_Problem to solve_.
Go through the records and count the lines where the string "value" occurs. Reply with the number only.

_Record set_.
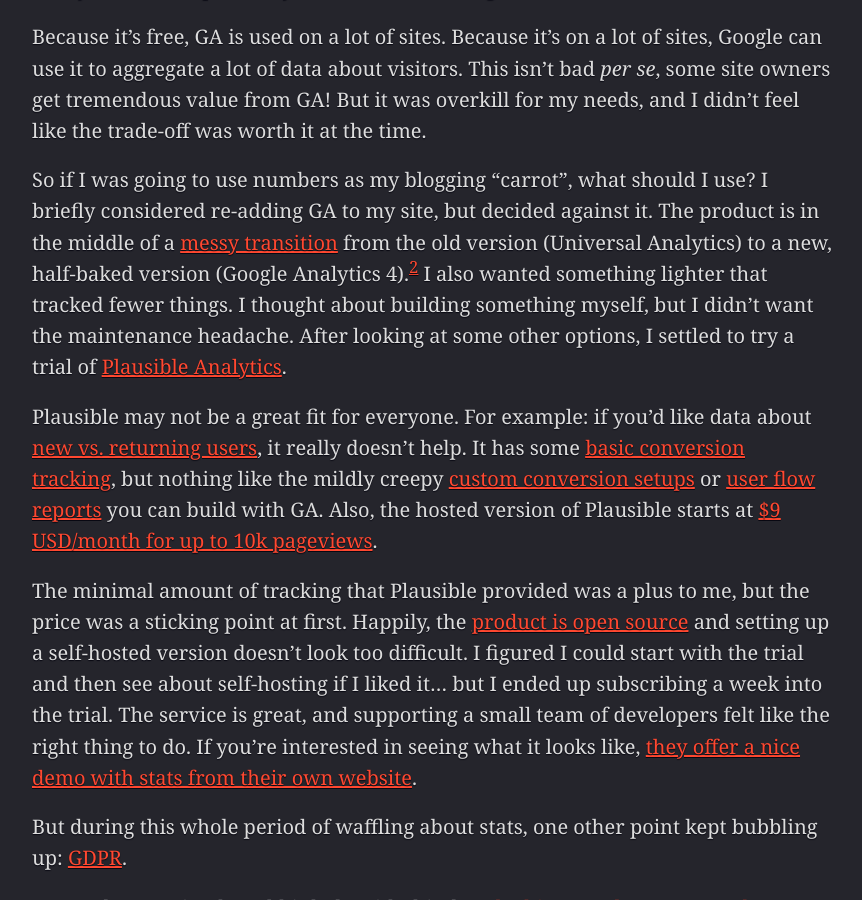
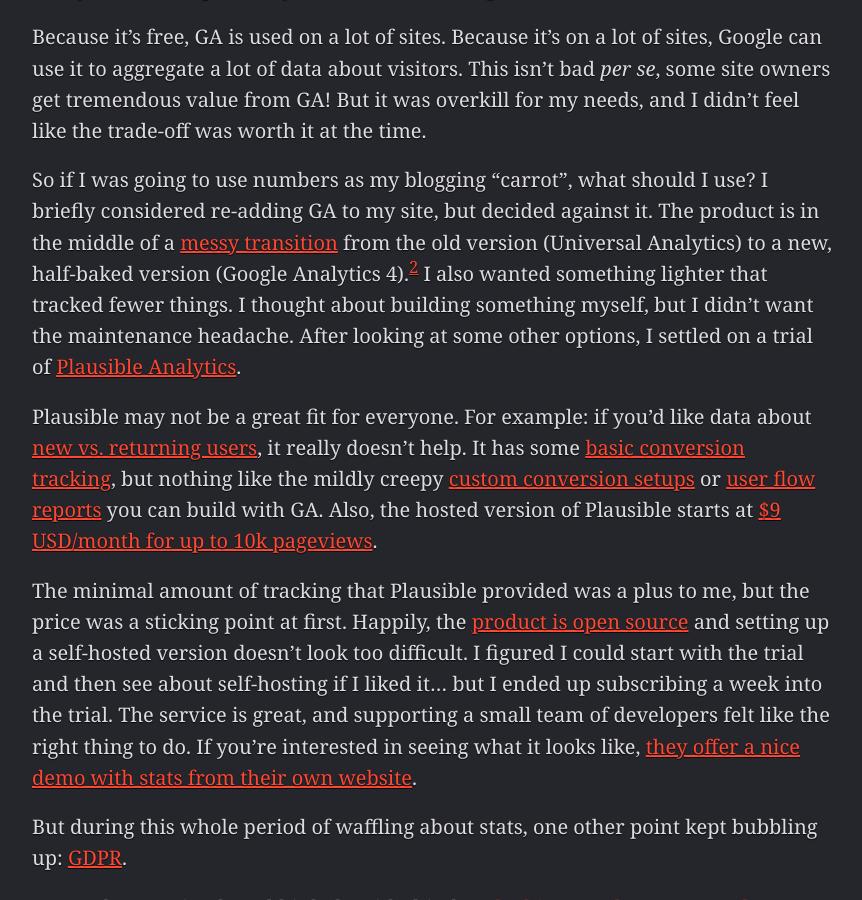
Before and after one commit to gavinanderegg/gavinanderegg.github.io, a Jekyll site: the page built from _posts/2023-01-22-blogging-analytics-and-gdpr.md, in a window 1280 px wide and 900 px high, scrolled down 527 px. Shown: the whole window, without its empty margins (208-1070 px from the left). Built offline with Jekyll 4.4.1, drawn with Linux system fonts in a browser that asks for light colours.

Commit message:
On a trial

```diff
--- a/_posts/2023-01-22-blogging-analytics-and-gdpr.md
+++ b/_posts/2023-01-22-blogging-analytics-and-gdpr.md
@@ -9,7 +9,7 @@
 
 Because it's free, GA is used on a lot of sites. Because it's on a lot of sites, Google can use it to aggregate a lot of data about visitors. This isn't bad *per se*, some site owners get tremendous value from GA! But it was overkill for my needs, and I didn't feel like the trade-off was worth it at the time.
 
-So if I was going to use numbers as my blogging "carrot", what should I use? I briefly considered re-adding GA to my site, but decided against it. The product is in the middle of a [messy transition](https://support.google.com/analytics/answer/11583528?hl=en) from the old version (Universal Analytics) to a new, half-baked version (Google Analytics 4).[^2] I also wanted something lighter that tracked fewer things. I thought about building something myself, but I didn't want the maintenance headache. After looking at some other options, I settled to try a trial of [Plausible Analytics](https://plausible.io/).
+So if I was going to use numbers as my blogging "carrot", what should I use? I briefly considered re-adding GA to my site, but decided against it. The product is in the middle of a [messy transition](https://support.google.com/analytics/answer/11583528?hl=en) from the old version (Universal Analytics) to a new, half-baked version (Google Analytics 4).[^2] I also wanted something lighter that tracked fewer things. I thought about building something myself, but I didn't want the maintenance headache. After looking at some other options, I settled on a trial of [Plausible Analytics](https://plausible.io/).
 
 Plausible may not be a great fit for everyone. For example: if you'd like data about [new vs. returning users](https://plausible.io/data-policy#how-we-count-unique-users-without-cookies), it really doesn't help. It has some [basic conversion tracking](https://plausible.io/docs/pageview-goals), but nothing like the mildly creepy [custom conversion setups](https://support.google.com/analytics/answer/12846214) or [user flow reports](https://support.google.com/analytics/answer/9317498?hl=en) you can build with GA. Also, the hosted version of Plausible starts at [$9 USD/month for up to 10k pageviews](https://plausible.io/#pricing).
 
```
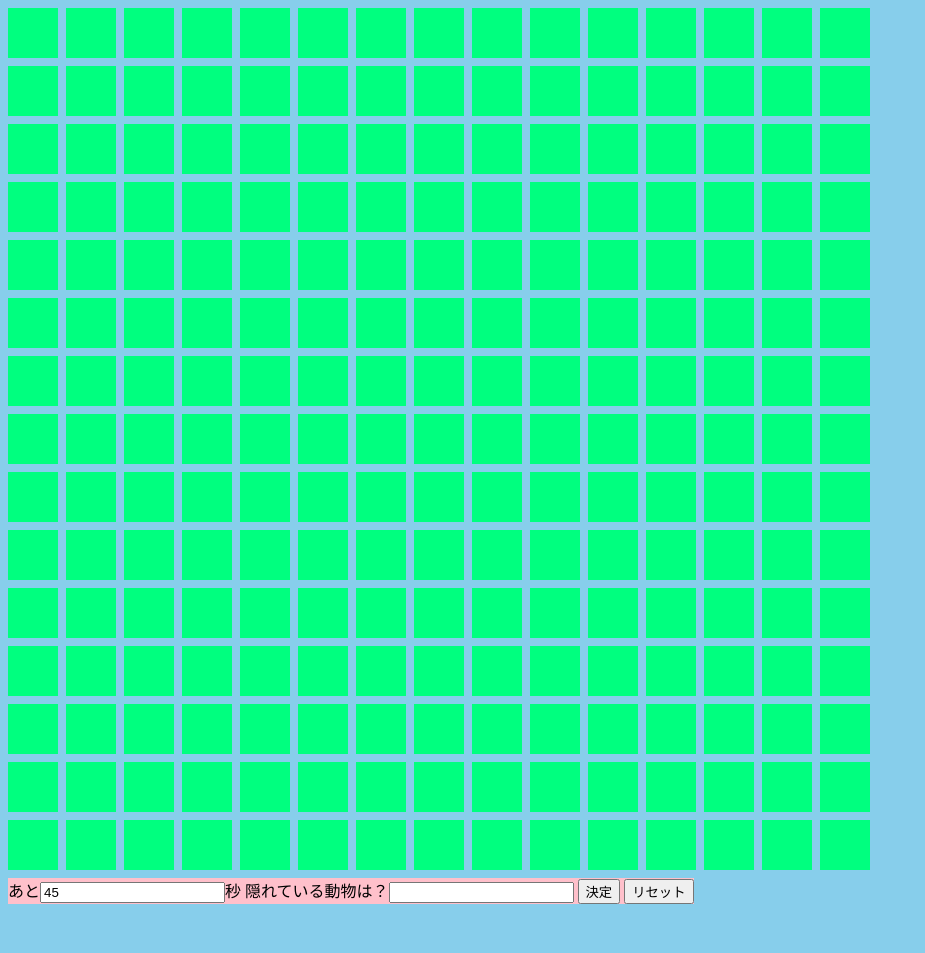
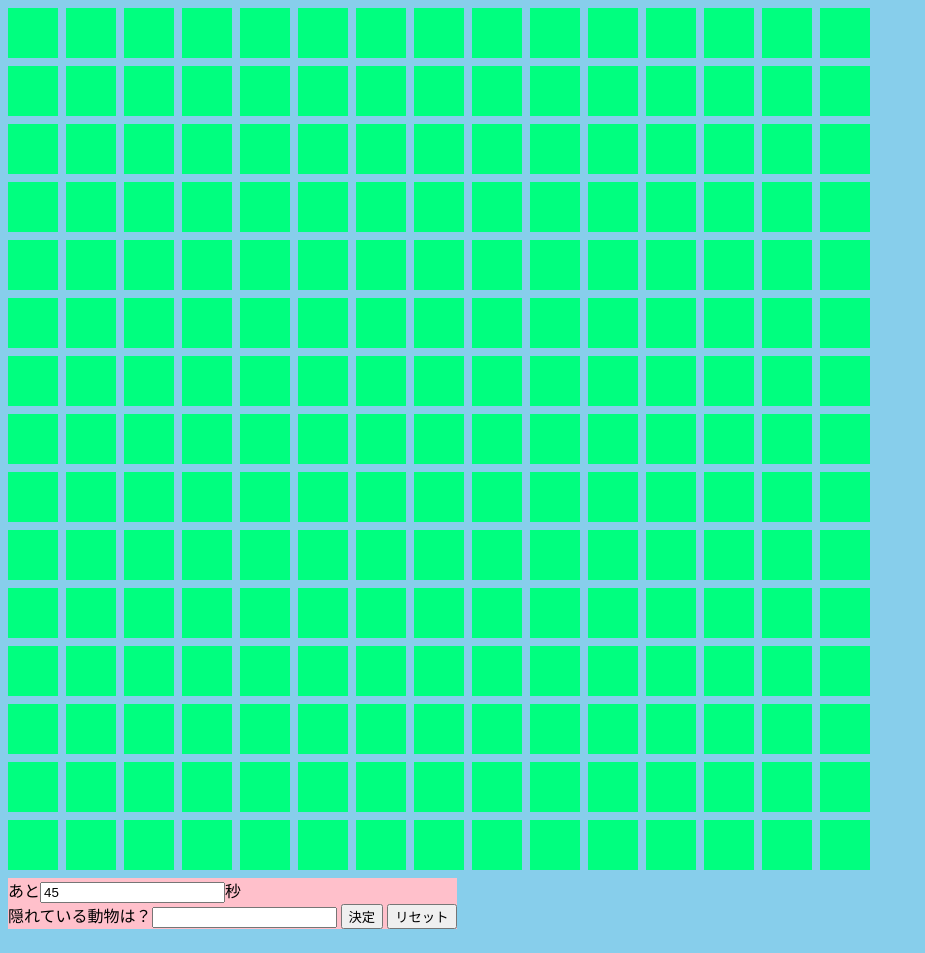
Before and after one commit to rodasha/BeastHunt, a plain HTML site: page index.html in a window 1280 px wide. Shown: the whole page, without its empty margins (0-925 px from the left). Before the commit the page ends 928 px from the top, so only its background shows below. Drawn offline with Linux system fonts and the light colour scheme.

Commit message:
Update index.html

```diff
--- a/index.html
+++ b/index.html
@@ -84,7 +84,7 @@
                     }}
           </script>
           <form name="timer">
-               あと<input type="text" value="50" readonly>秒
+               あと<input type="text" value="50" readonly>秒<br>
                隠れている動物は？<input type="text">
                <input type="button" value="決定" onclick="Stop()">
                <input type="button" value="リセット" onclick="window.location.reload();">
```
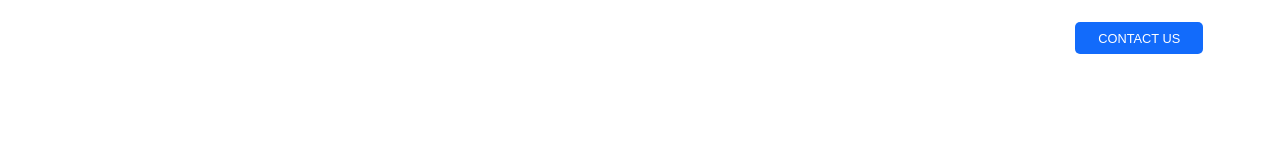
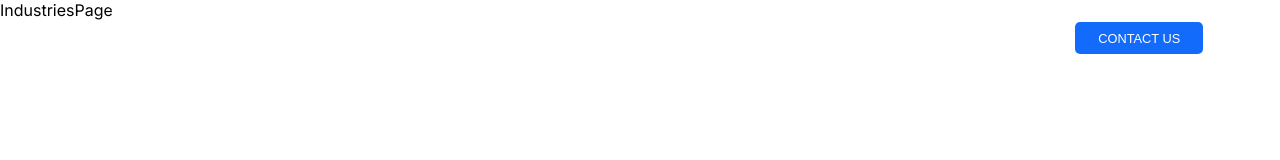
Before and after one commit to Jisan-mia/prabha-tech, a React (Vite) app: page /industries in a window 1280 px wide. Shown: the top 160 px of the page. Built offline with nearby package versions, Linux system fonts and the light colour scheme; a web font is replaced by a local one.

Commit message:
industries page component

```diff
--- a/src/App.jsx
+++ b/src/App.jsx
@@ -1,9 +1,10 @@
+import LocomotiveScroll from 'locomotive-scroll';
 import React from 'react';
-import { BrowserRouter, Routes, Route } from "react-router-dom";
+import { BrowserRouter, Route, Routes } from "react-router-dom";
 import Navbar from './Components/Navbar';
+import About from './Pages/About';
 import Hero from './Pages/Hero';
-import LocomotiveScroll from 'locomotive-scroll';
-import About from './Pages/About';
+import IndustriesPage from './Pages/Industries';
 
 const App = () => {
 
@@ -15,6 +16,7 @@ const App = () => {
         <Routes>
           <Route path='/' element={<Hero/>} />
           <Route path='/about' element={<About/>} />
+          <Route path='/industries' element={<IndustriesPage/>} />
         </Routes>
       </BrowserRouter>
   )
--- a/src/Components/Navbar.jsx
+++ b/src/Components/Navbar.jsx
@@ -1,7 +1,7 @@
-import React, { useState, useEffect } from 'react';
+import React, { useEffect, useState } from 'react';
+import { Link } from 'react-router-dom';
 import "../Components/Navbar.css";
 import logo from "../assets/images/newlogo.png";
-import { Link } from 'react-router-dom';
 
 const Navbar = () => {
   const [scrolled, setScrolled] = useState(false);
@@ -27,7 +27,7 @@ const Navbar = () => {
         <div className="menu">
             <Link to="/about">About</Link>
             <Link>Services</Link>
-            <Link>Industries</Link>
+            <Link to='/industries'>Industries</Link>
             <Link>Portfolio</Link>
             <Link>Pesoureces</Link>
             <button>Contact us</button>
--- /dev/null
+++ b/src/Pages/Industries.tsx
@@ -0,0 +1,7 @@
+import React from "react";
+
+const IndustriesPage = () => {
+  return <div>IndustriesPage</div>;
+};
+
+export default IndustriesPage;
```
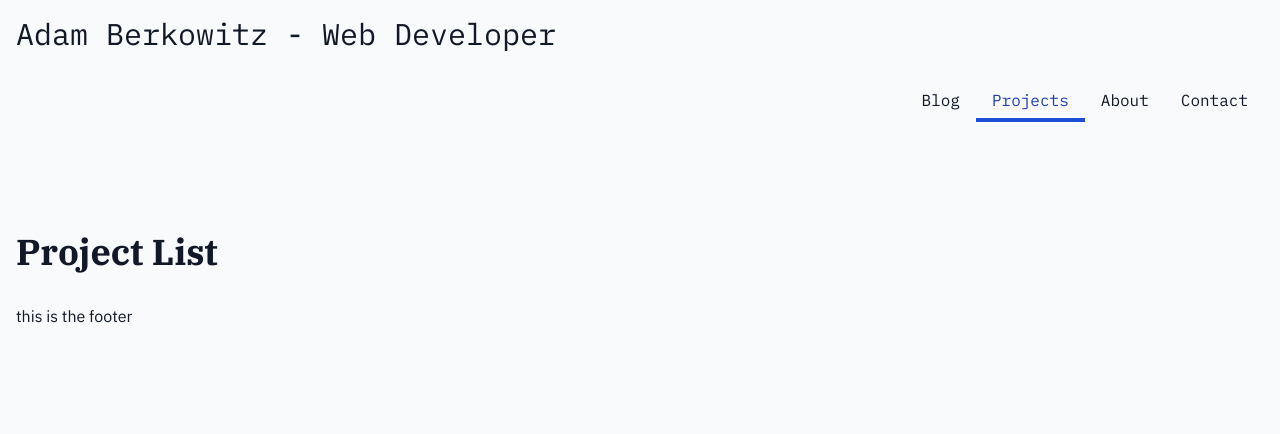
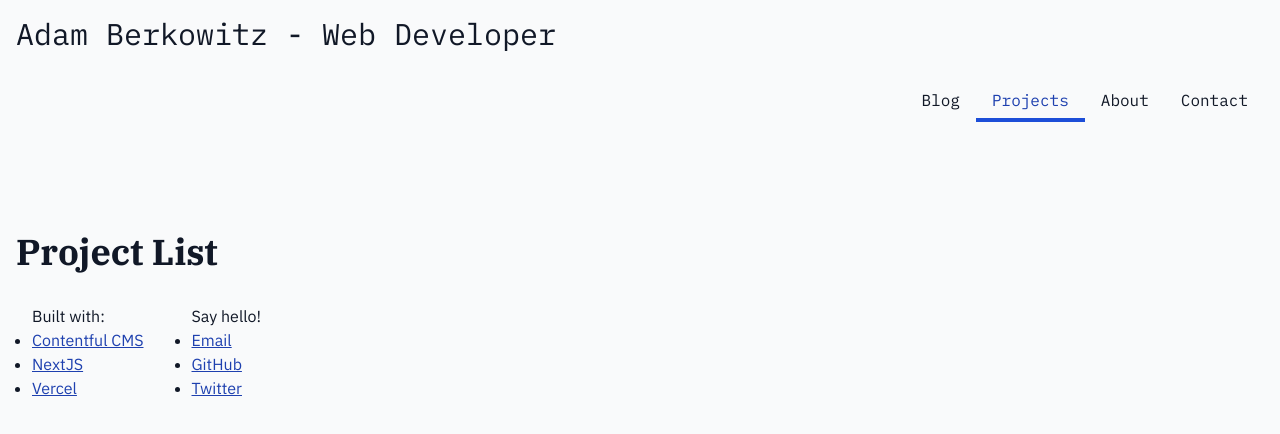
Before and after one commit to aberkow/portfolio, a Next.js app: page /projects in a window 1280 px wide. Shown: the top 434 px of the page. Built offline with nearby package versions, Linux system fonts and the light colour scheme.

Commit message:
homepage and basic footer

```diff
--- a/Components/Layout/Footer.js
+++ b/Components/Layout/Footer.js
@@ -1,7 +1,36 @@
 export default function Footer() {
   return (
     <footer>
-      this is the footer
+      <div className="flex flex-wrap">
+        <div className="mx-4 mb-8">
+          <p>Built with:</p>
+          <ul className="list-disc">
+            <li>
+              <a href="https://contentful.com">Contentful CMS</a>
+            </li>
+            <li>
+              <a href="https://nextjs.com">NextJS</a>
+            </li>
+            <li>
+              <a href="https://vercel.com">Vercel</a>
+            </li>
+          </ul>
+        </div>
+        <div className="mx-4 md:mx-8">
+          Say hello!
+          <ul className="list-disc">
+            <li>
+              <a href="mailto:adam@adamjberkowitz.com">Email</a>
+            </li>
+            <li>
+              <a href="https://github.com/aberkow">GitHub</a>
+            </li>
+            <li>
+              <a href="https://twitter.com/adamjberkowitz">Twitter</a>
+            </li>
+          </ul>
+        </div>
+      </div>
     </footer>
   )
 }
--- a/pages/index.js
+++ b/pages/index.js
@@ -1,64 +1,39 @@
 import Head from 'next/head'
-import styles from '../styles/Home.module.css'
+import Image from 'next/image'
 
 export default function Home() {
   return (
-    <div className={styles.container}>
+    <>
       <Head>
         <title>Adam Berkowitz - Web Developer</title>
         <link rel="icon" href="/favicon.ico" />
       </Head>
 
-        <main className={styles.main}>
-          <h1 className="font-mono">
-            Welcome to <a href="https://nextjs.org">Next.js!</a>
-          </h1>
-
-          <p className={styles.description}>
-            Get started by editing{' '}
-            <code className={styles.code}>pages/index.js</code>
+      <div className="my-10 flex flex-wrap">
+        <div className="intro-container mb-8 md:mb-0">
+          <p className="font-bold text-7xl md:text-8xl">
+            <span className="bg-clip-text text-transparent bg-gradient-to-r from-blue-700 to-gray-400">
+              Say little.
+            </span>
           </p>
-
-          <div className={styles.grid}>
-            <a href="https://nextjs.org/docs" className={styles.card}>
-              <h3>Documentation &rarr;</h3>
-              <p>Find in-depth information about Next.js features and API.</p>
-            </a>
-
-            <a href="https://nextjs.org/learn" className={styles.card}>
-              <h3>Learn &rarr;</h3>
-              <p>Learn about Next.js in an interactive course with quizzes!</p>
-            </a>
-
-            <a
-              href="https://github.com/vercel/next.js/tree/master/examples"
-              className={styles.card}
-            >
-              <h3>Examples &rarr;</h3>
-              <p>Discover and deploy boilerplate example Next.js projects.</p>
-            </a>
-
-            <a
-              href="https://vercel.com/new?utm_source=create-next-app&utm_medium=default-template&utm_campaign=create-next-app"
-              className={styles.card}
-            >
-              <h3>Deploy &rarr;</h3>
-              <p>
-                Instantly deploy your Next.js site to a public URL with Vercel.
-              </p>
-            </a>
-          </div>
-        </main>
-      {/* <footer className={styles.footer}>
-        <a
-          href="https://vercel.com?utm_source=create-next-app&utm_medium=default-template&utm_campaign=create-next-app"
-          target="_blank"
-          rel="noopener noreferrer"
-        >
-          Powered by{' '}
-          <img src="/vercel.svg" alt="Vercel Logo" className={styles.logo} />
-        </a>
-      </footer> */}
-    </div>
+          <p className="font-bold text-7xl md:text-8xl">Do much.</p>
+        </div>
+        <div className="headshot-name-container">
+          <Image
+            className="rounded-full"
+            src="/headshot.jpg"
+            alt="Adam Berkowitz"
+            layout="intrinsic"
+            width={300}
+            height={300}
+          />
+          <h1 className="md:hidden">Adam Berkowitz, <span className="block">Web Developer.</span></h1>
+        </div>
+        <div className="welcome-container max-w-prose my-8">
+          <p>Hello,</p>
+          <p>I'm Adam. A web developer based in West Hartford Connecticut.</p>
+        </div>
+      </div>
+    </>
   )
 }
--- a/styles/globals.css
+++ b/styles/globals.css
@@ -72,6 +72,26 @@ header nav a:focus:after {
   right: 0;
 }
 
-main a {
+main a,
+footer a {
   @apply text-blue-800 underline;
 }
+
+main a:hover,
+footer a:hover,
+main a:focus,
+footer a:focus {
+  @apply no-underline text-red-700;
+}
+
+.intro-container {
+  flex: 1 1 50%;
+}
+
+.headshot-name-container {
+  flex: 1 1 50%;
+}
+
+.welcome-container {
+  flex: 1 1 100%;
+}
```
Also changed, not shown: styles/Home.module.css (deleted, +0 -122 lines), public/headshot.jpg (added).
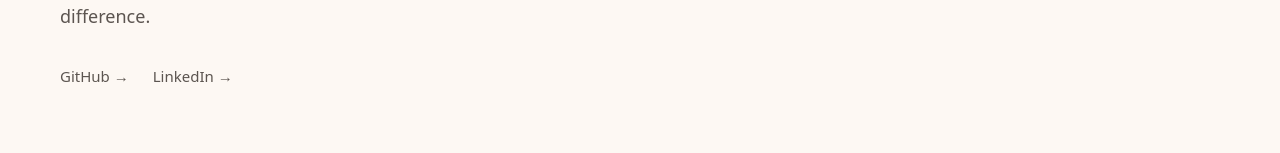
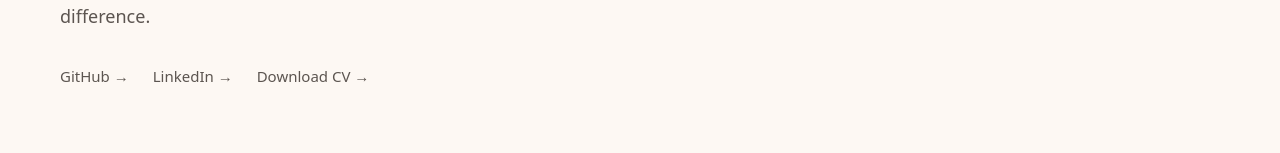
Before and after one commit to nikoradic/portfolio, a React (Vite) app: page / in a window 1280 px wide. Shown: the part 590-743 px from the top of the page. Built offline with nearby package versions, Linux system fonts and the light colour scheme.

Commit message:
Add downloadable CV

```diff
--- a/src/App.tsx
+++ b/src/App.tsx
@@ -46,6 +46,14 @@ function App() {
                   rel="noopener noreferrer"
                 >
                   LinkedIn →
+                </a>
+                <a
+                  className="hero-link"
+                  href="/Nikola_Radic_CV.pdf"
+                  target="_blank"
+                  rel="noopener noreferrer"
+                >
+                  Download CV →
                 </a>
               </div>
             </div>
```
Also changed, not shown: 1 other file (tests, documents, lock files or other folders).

_Solution to the exercise_.
5